■ **Recorded information**:

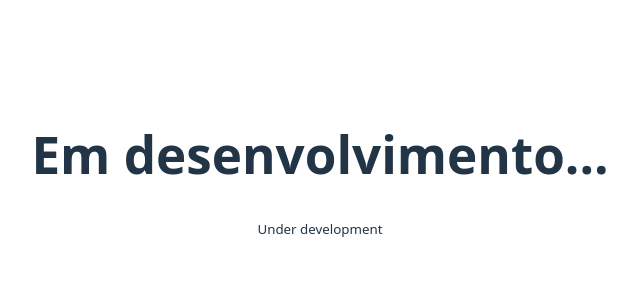
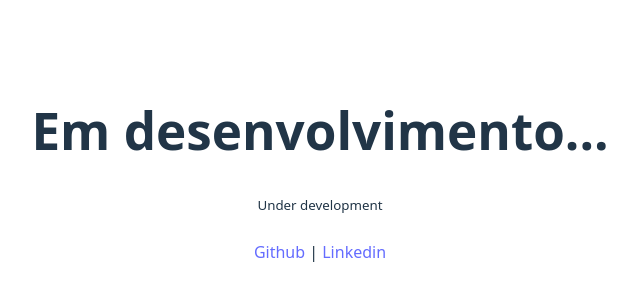
Before and after one commit to andbmarques/portfolio, a React (Vite) app: page / in a window 1280 px wide. Shown: the part 234-534 px from the top of the page, without its empty margins (320-960 px from the left). Built offline with nearby package versions, Linux system fonts and the light colour scheme.

Commit message:
Add GH and Linkedin Links

```diff
--- a/src/App.jsx
+++ b/src/App.jsx
@@ -1,13 +1,19 @@
-import './App.css'
+import "./App.css";
 
 function App() {
-
   return (
     <>
-      <h1>Em desenvolvimento...</h1>
-      <small>Under development</small>
+      <div>
+        <h1>Em desenvolvimento...</h1>
+        <small>Under development</small>
+      </div>
+      <br />
+      <span>
+        <a href="https://github.com/andbmarques">Github </a>|
+        <a href="https://linkedin.com/in/andbmarques"> Linkedin</a>
+      </span>
     </>
-  )
+  );
 }
 
-export default App
+export default App;
```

■ **Work item**:
Whenever "href" shows up in a line of the listing, copy that whole line.

■ **Solution to the problem**:
+        <a href="https://github.com/andbmarques">Github </a>|
+        <a href="https://linkedin.com/in/andbmarques"> Linkedin</a>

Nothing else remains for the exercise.